First, it must appear that the right allegedly denied the removal petitioner arises under a federal law "providing for specific civil rights stated in terms of racial equality." ... Second, it must appear, in accordance with the provisions of § 1443(1), that the removal petitioner is "denied or cannot enforce" the specific federal rights "in the courts of (the) State."

Williams v. Mississippi, 608 F.2d 1021, 1022 (5th Cir. 1979), cert. denied, 449 U.S. 804, 101 S. Ct. 49, 66 L. Ed. 2d 8 (1980), quoting Johnson v. Mississippi, 421 U.S. 213, 95 S. Ct. 1591, 44 L. Ed. 2d 121 (1975). See also Georgia v. Rachel, 384 U.S. 780, 86 S. Ct. 1783, 16 L. Ed. 2d 925 (1966); Ford Motor Credit Co. v. Reimer, supra; Perkins v. Mississippi, 455 F.2d 7, 11 (5th Cir. 1972) (Brown, Ch. J., dissenting). Only if the party seeking removal can satisfy both parts of the test is a petition removable under §§ 1443 and 1447(d).

Reimer's allegation, even if true, does not amount to a violation of such a federal statute phrased in terms of racial equality. He points to no federal law that guarantees an individual a right to an "examining trial" or a probable cause hearing prior to an indictment. In Coleman v. Alabama, 399 U.S. 1, 90 S. Ct. 1999, 26 L. Ed. 2d 387 (1970), the Supreme Court held that if the State afforded an accused a preliminary hearing, it must also afford him counsel. Gerstein v. Pugh, 420 U.S. 103, 95 S. Ct. 854, 43 L. Ed. 2d 54 (1975), extended this protection, holding that under the Fourth Amendment, a person arrested without a warrant was entitled to a prompt judicial determination of probable cause. These cases do not support Reimer's claim to removal to federal court of his perjury prosecution. He makes no allegation that the state's conduct amounted to a warrantless arrest, as in Gerstein. The right to an "examining trial" arises solely under Texas law, a law that makes no mention of racial equality. As the Supreme Court has made clear, Johnson v. Mississippi, supra, Greenwood v. Peacock, 384 U.S. 808, 86 S. Ct. 1800, 16 L. Ed. 2d 944 (1966), the right of removal is a narrow one, in whose reach Reimer's complaint simply does not fall.

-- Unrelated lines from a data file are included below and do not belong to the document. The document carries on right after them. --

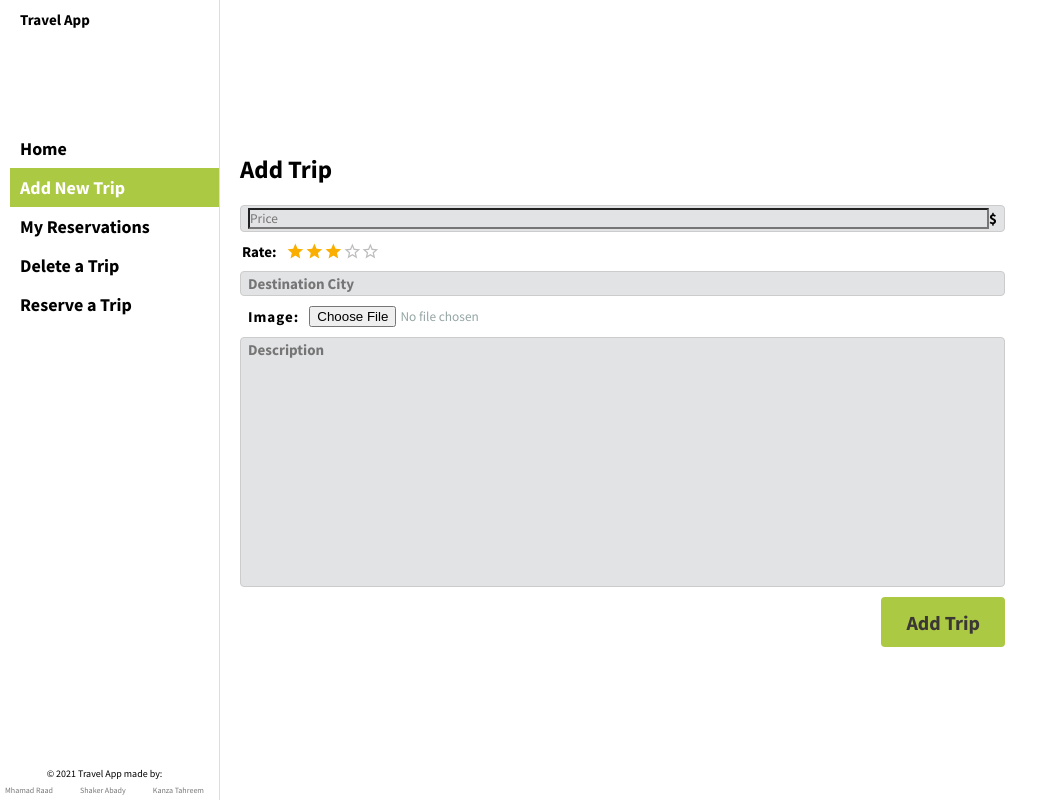
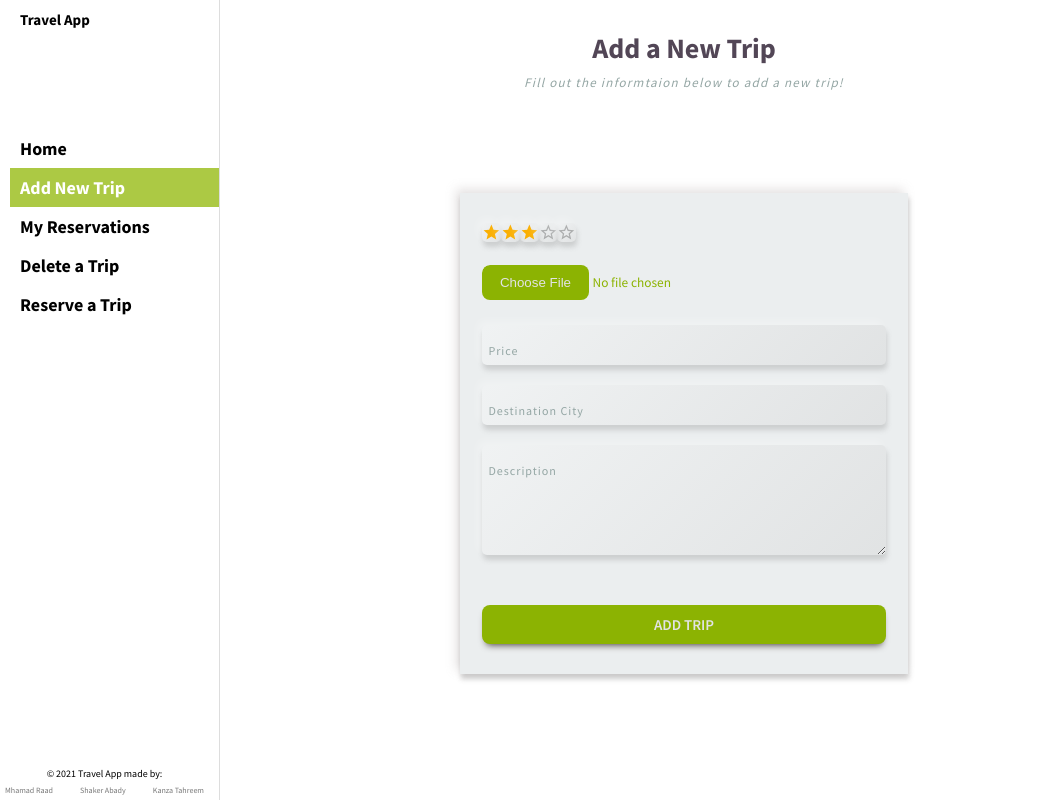
Before and after one commit to Mhamad-Raad/final-capstone-frontend, a React (Create React App) app: page /add-trip in a window 1280 px wide. Shown: the whole page, without its empty margins (0-1063 px from the left). Built offline with nearby package versions, Linux system fonts and the light colour scheme; sample sign-in values are in the browser's storage.

Commit message:
Update the styles of form for adding a trip

```diff
--- a/src/assets/stylesheets/addtrip.css
+++ b/src/assets/stylesheets/addtrip.css
@@ -1,144 +1,97 @@
+@import "form.css";
+
 .add-trip-page {
-  padding: 20px;
-  width: 100%;
+  height: 100%;
+  padding: 2rem;
+  background: var(--white);
+}
+
+.add-trip-page > div {
+  display: flex;
   justify-content: center;
-  align-items: flex-start;
+  align-items: center;
+  height: 80%;
 }
 
 .trip-header {
-  font-size: 2.5rem;
-  font-weight: bolder;
-  margin-bottom: 20px;
+  text-align: center;
 }
 
-.image-title {
-  font-size: 1.5rem;
-  font-weight: bolder;
-  margin-bottom: 10px;
+.add-trip-page .form-container {
+  width: 80vw;
+  height: auto;
+  display: flex;
+  flex-direction: column;
+  justify-content: center;
+  align-items: center;
+  margin: 0 auto;
+  padding: 1rem 0;
 }
 
-.add-trip-form {
-  justify-content: center;
-  align-items: flex-start;
-  width: 75%;
-  gap: 10px;
-  position: relative;
+.add-trip-page form {
+  width: 90%;
+  gap: 2rem;
 }
 
-.currencyinput {
-  padding: 2px 7px;
+.form-container .form-image label {
+  width: inherit;
+  background: transparent;
+  box-shadow: none;
+  align-items: center;
 }
 
-.currencyinput,
-.add-trip-form > input,
-.add-trip-form > textarea {
-  border: 1px solid #ccc;
-  border-radius: 4px;
-  justify-content: center;
-  align-items: center;
-  width: 100%;
-  font-weight: bolder;
-  font-size: 1.5rem;
-  background: var(--platinum);
+.form-container .form-image input {
+  width: inherit;
+  padding: inherit;
 }
 
-.add-trip-form > input {
-  padding: 2px 7px;
+.form-container textarea {
+  height: 200px;
+  height: 110px;
 }
 
-.add-trip-form > textarea {
-  resize: none;
-  height: 250px;
-  padding: 2px 7px;
+form input[type="file"] {
+  width: 100%;
+  border: none;
+  padding: 1.9rem 0;
 }
 
-.add-trip-price {
-  width: 100%;
-  margin: 0;
-  display: inline-block;
-  background: var(--platinum);
-  padding: 0;
+.add-trip-page input[type="file"]::-webkit-file-upload-button {
+  background: var(--dark-lemon-lime);
+  padding: 1rem 1.75rem;
+  border-radius: 8px;
+  cursor: pointer;
+  border: none;
+  color: var(--platinum);
+  align-items: center;
 }
 
-.rating-row,
-.image-row {
-  justify-content: center;
-  align-items: center;
-  gap: 10px;
+.add-trip-page .form-container .submit-btn {
+  border-radius: 8px;
+  margin-bottom: 0;
 }
 
-.image-row {
-  position: static;
-  background: transparent;
+@media screen and (min-width: 768px) {
+  .add-trip-page {
+    margin-left: 220px;
+  }
+
+  .add-trip-page .form-container {
+    width: 50vw;
+  }
 }
 
-.image-row > input {
-  padding: 0;
-  height: auto;
-  border: none;
-  border-radius: 0;
-  background: transparent;
-}
-
-.rate-title,
-.image-title {
-  font-size: 1.5rem;
-  font-weight: bold;
-  margin: 0;
-  margin-left: 2px;
-  color: black;
-}
-
-.rates-trip {
-  top: 0 !important;
-  left: 0 !important;
-  background-color: transparent;
-  border: none;
-}
-
-.add-trip-form > button {
-  font-size: 2rem;
-  font-weight: bolder;
-  padding: 12.5px 25px;
-  border-radius: 4px;
-  background: var(--background);
-  color: var(--black-olive);
-  border: none;
-  cursor: pointer;
-  margin-left: auto;
-}
-
-@media only screen and (max-width: 600px) {
+@media screen and (min-width: 1110px) {
   .add-trip-page {
-    justify-content: center;
-    align-items: center;
+    margin-left: 220px;
   }
 
-  .add-trip-form {
-    width: 100%;
-    justify-content: center;
-    align-items: center;
-    gap: 20px;
+  .add-trip-page .form-container {
+    width: 35vw;
+    padding: 3rem 0;
   }
 
-  .add-trip-form > button {
-    margin-left: 0;
-    margin-top: 20px;
-  }
-
-  .add-trip-form > input {
-    width: 100%;
-  }
-
-  .add-trip-form > textarea {
-    width: 100%;
-  }
-
-  .add-trip-price {
-    width: 100%;
-  }
-
-  .currencyinput {
-    width: 100%;
+  .add-trip-page div {
+    height: 85%;
   }
 }
--- /dev/null
+++ b/src/assets/stylesheets/form.css
@@ -0,0 +1,108 @@
+
+.form-container {
+  height: 70vh;
+  width: 70vw;
+  display: flex;
+  align-items: center;
+  justify-content: center;
+  background-color: #ebeeef;
+  box-shadow: 1px 5px 5px 0 #3e3a3a40, -4px -4px 10px #a89e9e4d;
+}
+
+.form-container label {
+  display: flex;
+  position: relative;
+  border-radius: 5px;
+  border: none;
+  background: linear-gradient(-45deg, #c9c9c94d, #ffffff40);
+  box-shadow: 1px 5px 5px 0 #73727240, -4px -4px 10px #ffffff4d;
+}
+
+.form-container input,
+.form-container textarea {
+  border: none;
+  display: flex;
+  width: 100%;
+  height: 4rem;
+  padding: 1.5rem 0.5em;
+  border-radius: 8px;
+  background: transparent;
+  color: var(--dark-lemon-lime);
+  font-weight: normal;
+}
+
+input + span,
+textarea + span {
+  font-size: 1.2em;
+  position: absolute;
+  left: 0;
+  top: 1.5rem;
+  padding: 0 0.5em;
+  color: var(--cadet-gray);
+  line-height: 1.75em;
+  transition: top 0.15s;
+  letter-spacing: 1px;
+}
+
+.submit-btn span {
+  filter: drop-shadow(0 1px 0 black);
+}
+
+input:focus + span,
+input:valid + span,
+textarea:focus + span,
+textarea:valid + span {
+  top: -0.75em;
+  letter-spacing: 1px;
+}
+
+input:focus,
+textarea:focus {
+  color: var(--black-olive);
+  font-weight: normal;
+}
+
+input:focus + span,
+textarea:focus + span {
+  color: var(--dark-lemon-lime);
+}
+
+.form-group button {
+  background: transparent;
+  border: none;
+  padding: 1rem 0.5rem;
+}
+
+.form-container h1,
+.add-trip-page h1 {
+  padding-top: 3rem;
+  padding-bottom: 0.5rem;
+  color: #524656;
+  font-size: 2.2rem;
+  font-weight: 700;
+  text-align: center;
+}
+
+.form-container h2,
+.add-trip-page h2 {
+  font-size: 1.1rem;
+  letter-spacing: 1.25px;
+  color: var(--cadet-gray);
+  font-style: italic;
+  padding: 0.25rem 0 2rem 0;
+  font-weight: 500;
+  text-align: center;
+}
+
+@media screen and (min-width: 1110px) {
+  .form-container h1,
+  .add-trip-page h1 {
+    padding-top: 1rem;
+    font-size: 2.8rem;
+  }
+
+  .form-container h2,
+  .add-trip-page h2 {
+    font-size: 1.3rem;
+  }
+}
--- a/src/components/AddTripForm.jsx
+++ b/src/components/AddTripForm.jsx
@@ -1,11 +1,13 @@
 import { useState } from 'react';
-import { useDispatch } from 'react-redux';
+import { useDispatch, useSelector } from 'react-redux';
 import { Rating } from '@mui/material';
 import { addTrip } from '../redux/tripSlice';
-
+import Loader from './Loader';
 import '../assets/stylesheets/addtrip.css';
 
 const AddTripForm = () => {
+  const status = useSelector((state) => state.trips.status);
+
   const [addSuccess, setAddSuccess] = useState(false);
   const [addFailed, setAddFailed] = useState(false);
   const [loading, setLoading] = useState(false);
@@ -21,6 +23,14 @@ const AddTripForm = () => {
 
   const handleSubmit = async (e) => {
     e.preventDefault();
+    if (!price || !rating || !destinationCity || !image || !description) {
+      setAddFailed(true);
+      setTimeout(() => {
+        setAddFailed(false);
+      }, 3000);
+      return;
+    }
+
     const formData = new FormData();
     formData.append('price', price);
     formData.append('rating', rating);
@@ -51,65 +61,82 @@ const AddTripForm = () => {
     setDescription('');
   };
 
+  if (status === 'loading') {
+    return <Loader />;
+  }
+
   return (
-    <div className="add-trip-page column">
-      <h2 className="trip-header">Add Trip</h2>
+    <section className="add-trip-page">
+      <h1>Add a New Trip</h1>
+      <h2>Fill out the informtaion below to add a new trip!</h2>
       {addSuccess && <p className="success-msg msg">Trip added successfully!</p>}
-      {addFailed && <p className="error-msg msg">Failed to add a trip! Pleae try again later</p>}
+      {addFailed && <p className="error-msg msg">Failed to add a trip. Please fill all fields!</p>}
       {loading && <p className="loading-msg msg">Adding trip...</p>}
 
-      <form onSubmit={handleSubmit} className="add-trip-form column">
-        <span className="currencyinput row">
-          <input
-            type="number"
-            className="add-trip-price"
-            value={price}
-            onChange={(e) => setPrice(e.target.value)}
-            placeholder="Price"
-            required
-          />
-          $
-        </span>
-
-        <span className="row rating-row">
-          <span className="rate-title">Rate: </span>
+      <div>
+        <div className="form-container">
+          <form onSubmit={handleSubmit} className="column">
+            <div className="form-group">
               <Rating
                 defaultValue={2.5}
                 size="large"
                 className="rates-trip"
                 onChange={(e) => setRating(e.target.value)}
               />
-        </span>
-
-        <input
-          type="text"
-          value={destinationCity}
-          onChange={(e) => setDestinationCity(e.target.value)}
-          placeholder="Destination City"
-          required
-        />
-
-        <span className="image-row row">
-          <span className="image-title">
-            Image:
-          </span>
+              <span className="row rating-row" />
+            </div>
+            <div className="form-group form-image">
+              <label htmlFor="image">
                 <input
                   type="file"
                   id="image"
                   accept=".jpg, .jpeg, .png"
                   onChange={(e) => setImage(e.target.files[0])}
                 />
-        </span>
+              </label>
+            </div>
+            <div className="form-group">
+              <label htmlFor="number">
+                <input
+                  type="number"
+                  className="add-trip-price"
+                  value={price}
+                  onChange={(e) => setPrice(e.target.value)}
+                  required
+                />
+                <span className="row">Price</span>
+              </label>
+            </div>
 
+            <div className="form-group">
+              <label htmlFor="text">
+                <input
+                  type="text"
+                  value={destinationCity}
+                  onChange={(e) => setDestinationCity(e.target.value)}
+                  required
+                />
+                <span>Destination City</span>
+              </label>
+            </div>
+
+            <div className="form-group">
+              <label htmlFor="text">
                 <textarea
+                  type="text"
                   value={description}
                   onChange={(e) => setDescription(e.target.value)}
-          placeholder="Description"
+                  required
                 />
+                <span>Description</span>
+              </label>
+            </div>
 
-        <button type="submit">Add Trip</button>
+            <button type="submit" className="submit-btn">Add Trip</button>
           </form>
         </div>
+      </div>
+    </section>
   );
 };
 
```
Lines whose indentation alone changed are shown as unchanged.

Since Reimer cannot show that the State's actions violate a federal statute providing for racial equality, as the terms of § 1447(d) specifically require, we lack jurisdiction over this appeal.

Having reached this conclusion, we take the opportunity to issue a word of caution. While this Court is always open to hear and protect the rights of all persons, we point out that unless Reimer can show a violation of a federal statute providing for racial equality so as to bring his petition within the terms of §§ 1443 and 1447(d) and, thus, within the federal judicial power, repeated assertion of this unfounded claim as argued detracts from the ability of this Court, considering its limited time and resources, to adjudicate cases of substantive value.



§ 1447(d) provides:

Procedure after removal generally

(d) An order remanding a case to the State court from which it was removed is not reviewable on appeal or otherwise, except that an order remanding a case to the State court from which it was removed pursuant to section 1443, of this title shall be reviewable by appeal or otherwise.